Only open from Memorial Day to Labor Day, this ferry-only accessible island is New York’s summer playground – literally. It is 172 acres of gardens, lawns, rolling hills, recreation areas, playgrounds, and concessions. You could spend the day lounging in a hammock overlooking a garden of lavender and butterflies, or you could bring your friends out for a day-long championship of ultimate frisbee, or you could take a date and picnic on a lawn overlooking Manhattan, or you could geek out on American History by scouting out all of the historical plaques, buildings, and museums, or you could bring your family and slide down New York City’s longest slide (57 feet!), or you could simply hang out at the Island Oyster Bar and while the day away with cocktails and oysters. Whatever you decide to do, Governors Island is relaxing, rejuvenating, beautiful, picturesque, and loads of fun.
When I think of summer, I think of lazy days by the water, cocktails, BBQ, music festivals (and the seemingly endless sessions for waxing, am I right?) Before moving to New York City, I hadn’t imagined spending a summer day on a lobster boat, but when I learned that I could soak up some sun, binge on oysters, lobster, crab legs, and shrimp, sip frosé, and sail the Hudson all at the SAME TIME? I’m in!
However you see it, Brooklyn has a ton of pride and personality. The style is vintage. The real-estate is brownstones. The pizza is authentic. The culture is conscious.
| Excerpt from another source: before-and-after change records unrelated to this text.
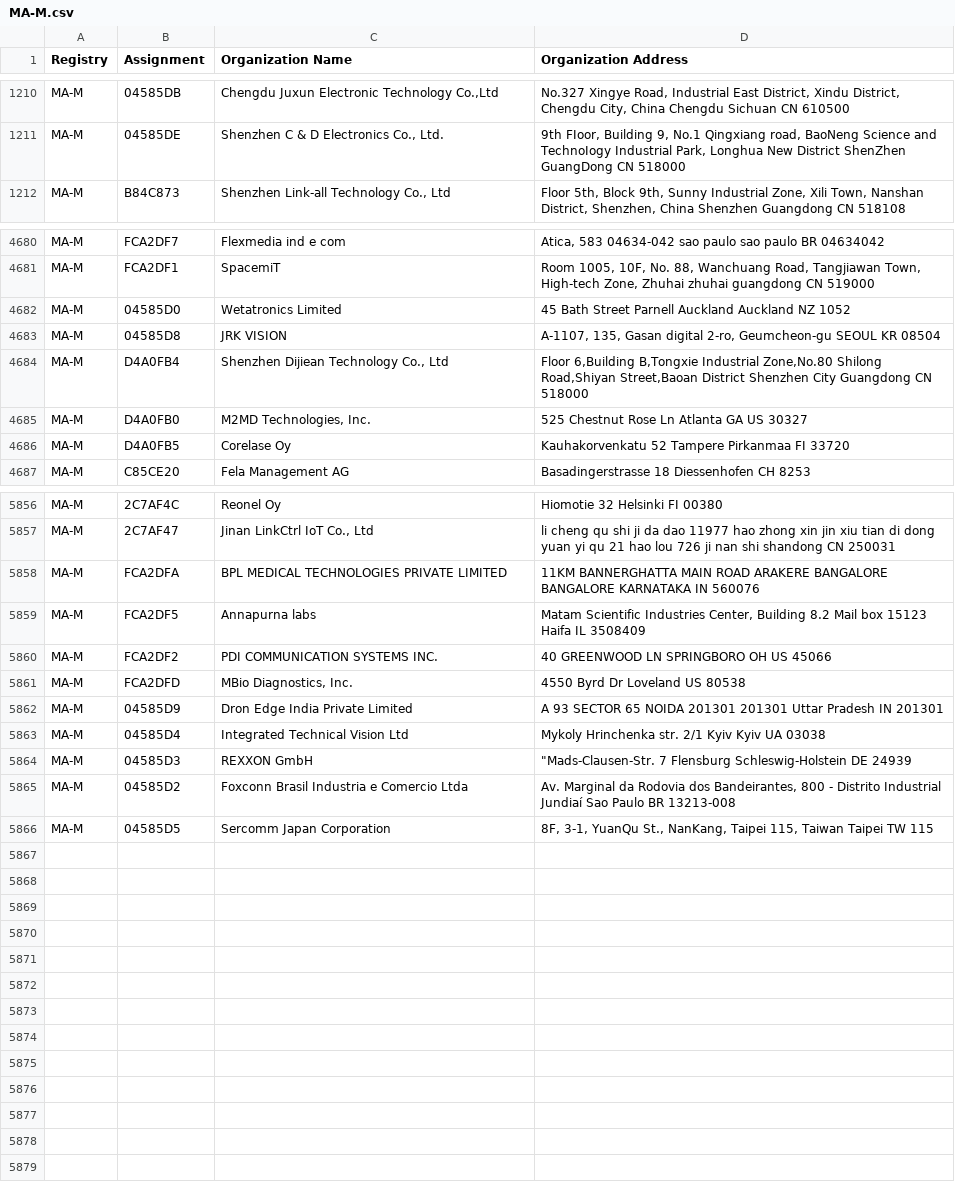
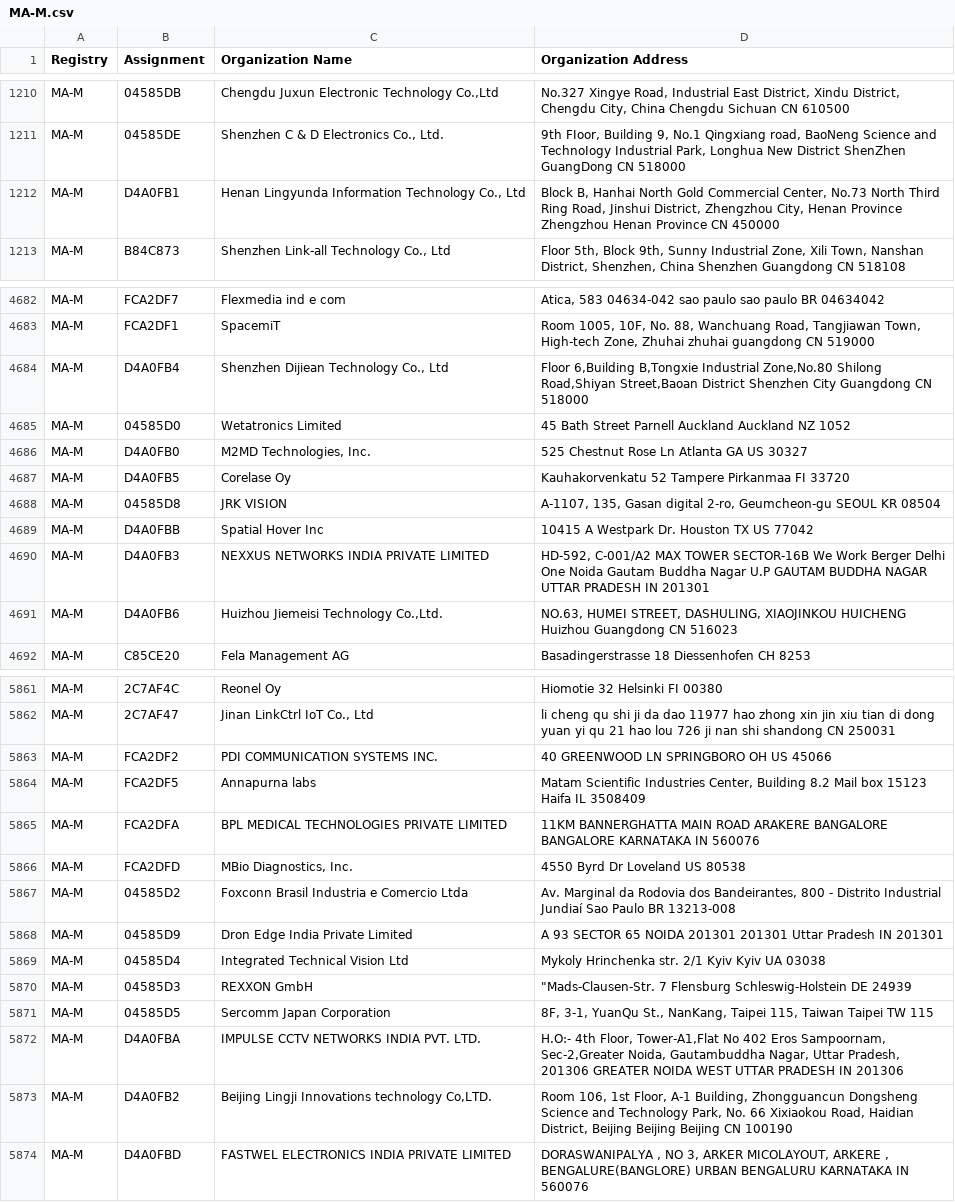
Before and after one commit to netdisco/upstream-sources, a CSV file: ieee/MA/MA-M.csv, drawn as a sheet; only a part is shown, gaps mark what is left out; the diff covers the shown part only.

```diff
--- a/ieee/MA/MA-M.csv
+++ b/ieee/MA/MA-M.csv
@@ -1211,2 +1211,3 @@ MA-M,04585DB,"Chengdu Juxun Electronic Technology Co.,Ltd","No.327 Xingye Road,
 MA-M,04585DE,"Shenzhen C & D Electronics Co., Ltd.","9th FIoor, Building 9, No.1 Qingxiang road, BaoNeng Science and TechnoIogy Industrial Park, Longhua New District ShenZhen GuangDong CN 518000 "
+MA-M,D4A0FB1,"Henan Lingyunda Information Technology Co., Ltd","Block B, Hanhai North Gold Commercial Center, No.73 North Third Ring Road, Jinshui District, Zhengzhou City, Henan Province Zhengzhou Henan Province CN 450000 "
 MA-M,B84C873,"Shenzhen Link-all Technology Co., Ltd","Floor 5th, Block 9th, Sunny Industrial Zone, Xili Town, Nanshan District, Shenzhen, China  Shenzhen Guangdong CN 518108 "
@@ -4681,7 +4683,10 @@ MA-M,FCA2DF7,Flexmedia ind e com,"Atica, 583 04634-042 sao paulo sao paulo BR 04
 MA-M,FCA2DF1,SpacemiT,"Room 1005, 10F, No. 88, Wanchuang Road, Tangjiawan Town, High-tech Zone, Zhuhai zhuhai guangdong CN 519000 "
-MA-M,04585D0,Wetatronics Limited,45 Bath Street Parnell Auckland Auckland NZ 1052
-MA-M,04585D8,JRK VISION,"A-1107, 135, Gasan digital 2-ro, Geumcheon-gu SEOUL  KR 08504 "
 MA-M,D4A0FB4,"Shenzhen Dijiean Technology Co., Ltd","Floor 6,Building B,Tongxie Industrial Zone,No.80 Shilong Road,Shiyan Street,Baoan District Shenzhen City Guangdong CN 518000 "
+MA-M,04585D0,Wetatronics Limited,45 Bath Street Parnell Auckland Auckland NZ 1052
 MA-M,D4A0FB0,"M2MD Technologies, Inc.",525 Chestnut Rose Ln Atlanta GA US 30327
 MA-M,D4A0FB5,Corelase Oy,Kauhakorvenkatu 52 Tampere Pirkanmaa FI 33720
+MA-M,04585D8,JRK VISION,"A-1107, 135, Gasan digital 2-ro, Geumcheon-gu SEOUL  KR 08504 "
+MA-M,D4A0FBB,Spatial Hover  Inc,10415 A Westpark Dr. Houston TX US 77042
+MA-M,D4A0FB3,NEXXUS NETWORKS INDIA PRIVATE LIMITED,"HD-592, C-001/A2 MAX TOWER SECTOR-16B We Work Berger Delhi One Noida Gautam Buddha Nagar U.P GAUTAM BUDDHA NAGAR UTTAR PRADESH IN 201301 "
+MA-M,D4A0FB6,"Huizhou Jiemeisi Technology Co.,Ltd.","NO.63, HUMEI STREET, DASHULING, XIAOJINKOU HUICHENG Huizhou Guangdong CN 516023 "
 MA-M,C85CE20,Fela Management AG ,Basadingerstrasse 18 Diessenhofen  CH 8253
@@ -5857,6 +5862,7 @@ MA-M,2C7AF4C,Reonel Oy,Hiomotie 32 Helsinki  FI 00380
 MA-M,2C7AF47,"Jinan LinkCtrl IoT Co., Ltd",li cheng qu shi ji da dao 11977 hao zhong xin jin xiu tian di dong yuan yi qu 21 hao lou 726 ji nan shi shandong CN 250031
-MA-M,FCA2DFA,BPL MEDICAL TECHNOLOGIES PRIVATE LIMITED,11KM BANNERGHATTA MAIN ROAD ARAKERE BANGALORE BANGALORE KARNATAKA IN 560076
-MA-M,FCA2DF5,Annapurna labs,"Matam Scientific Industries Center,   Building 8.2 Mail box 15123 Haifa IL 3508409 "
 MA-M,FCA2DF2,PDI COMMUNICATION SYSTEMS INC.,40 GREENWOOD LN SPRINGBORO OH US 45066
+MA-M,FCA2DF5,Annapurna labs,"Matam Scientific Industries Center,   Building 8.2 Mail box 15123 Haifa IL 3508409 "
+MA-M,FCA2DFA,BPL MEDICAL TECHNOLOGIES PRIVATE LIMITED,11KM BANNERGHATTA MAIN ROAD ARAKERE BANGALORE BANGALORE KARNATAKA IN 560076
 MA-M,FCA2DFD,"MBio Diagnostics, Inc.",4550 Byrd Dr Loveland  US 80538
+MA-M,04585D2,Foxconn Brasil Industria e Comercio Ltda,"Av. Marginal da Rodovia dos Bandeirantes, 800 - Distrito Industrial Jundiaí Sao Paulo BR 13213-008 "
 MA-M,04585D9,Dron Edge India Private Limited,A 93 SECTOR 65 NOIDA 201301 201301 Uttar Pradesh IN 201301
@@ -5864,3 +5870,5 @@ MA-M,04585D4,Integrated Technical Vision Ltd,Mykoly Hrinchenka str. 2/1 Kyiv Kyi
 MA-M,04585D3,REXXON GmbH,"""Mads-Clausen-Str. 7 Flensburg Schleswig-Holstein DE 24939  "
-MA-M,04585D2,Foxconn Brasil Industria e Comercio Ltda,"Av. Marginal da Rodovia dos Bandeirantes, 800 - Distrito Industrial Jundiaí Sao Paulo BR 13213-008 "
 MA-M,04585D5,Sercomm Japan Corporation,"8F, 3-1, YuanQu St., NanKang, Taipei 115, Taiwan Taipei   TW 115 "
+MA-M,D4A0FBA,IMPULSE CCTV NETWORKS INDIA PVT. LTD.,"H.O:- 4th Floor, Tower-A1,Flat No 402 Eros Sampoornam, Sec-2,Greater Noida, Gautambuddha Nagar, Uttar Pradesh, 201306 GREATER NOIDA WEST UTTAR PRADESH IN 201306 "
+MA-M,D4A0FB2,"Beijing Lingji Innovations technology Co,LTD.","Room 106, 1st Floor, A-1 Building, Zhongguancun Dongsheng Science and Technology Park, No. 66 Xixiaokou Road, Haidian District, Beijing Beijing Beijing CN 100190 "
+MA-M,D4A0FBD,FASTWEL ELECTRONICS INDIA PRIVATE LIMITED,"DORASWANIPALYA , NO 3, ARKER MICOLAYOUT, ARKERE , BENGALURE(BANGLORE) URBAN BENGALURU KARNATAKA IN 560076 "
```
Also changed, not shown: 1 added row and 4 moved rows elsewhere in this file, 4 other files.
The waterfront is unparalleled.
Taking the D Train to the end of the line takes 45 minutes from Midtown Manhattan. Bobbing up above ground … More
Should I Come to New York in 2021? YESSSS!!!! I finally get to update this announcement! If you live in the U.S.A., then go get your vaccine and come visit! As of April 1, quarantine and testing will no longer be mandated. Quarantining for a few days is still recommended, but we are reaching the end of the formal testing, paperwork, and quarantines for domestic travelers! Huzzah!
We’ll try to harness the “Luck of the Irish” this week. It made me question where this phrase originated. We may think of our St. Patrick’s Day visions of leprechauns, pots of gold at the end of the rainbow, and other superstitions. And, yes, Ireland has a good amount of superstition and folklore. However, when you look at the real history of the Irish, luck doesn’t seem to be on their side. The Great Famine, slave labor, racial slurs, English betrayal and genocide, disease, poverty – I mean – things have been pretty bleak. So, how did it come to be?
On International Women’s Day, and during Women’s History Month, I’m reminded of Holly Golightly. I know that in our modern world, women are supposed to be always fiercely independent, competent, smart, outgoing, and fully-together feminist badasses. And, trust me…Most of us are exactly that.
But, I think that most of us also feel that unpopular feeling of insecurity, fear, and restlessness. I think we struggle with the mean reds, crafting our identity, fighting against the “lane” that society has chosen for us, and forcing the world to see us for our successes instead of our bodies.
The Statue of Liberty, Fifth Avenue, The World Trade Center, The Empire State Building, and The West Village. Is anything more quintessential New York? The West Village (“Greenwich Village”) is a beloved neighborhood in Manhattan that stems from a progressive place to one of historic preservation and prosperity. Why is it so beloved? Why is it preserved? And, does it still resonate?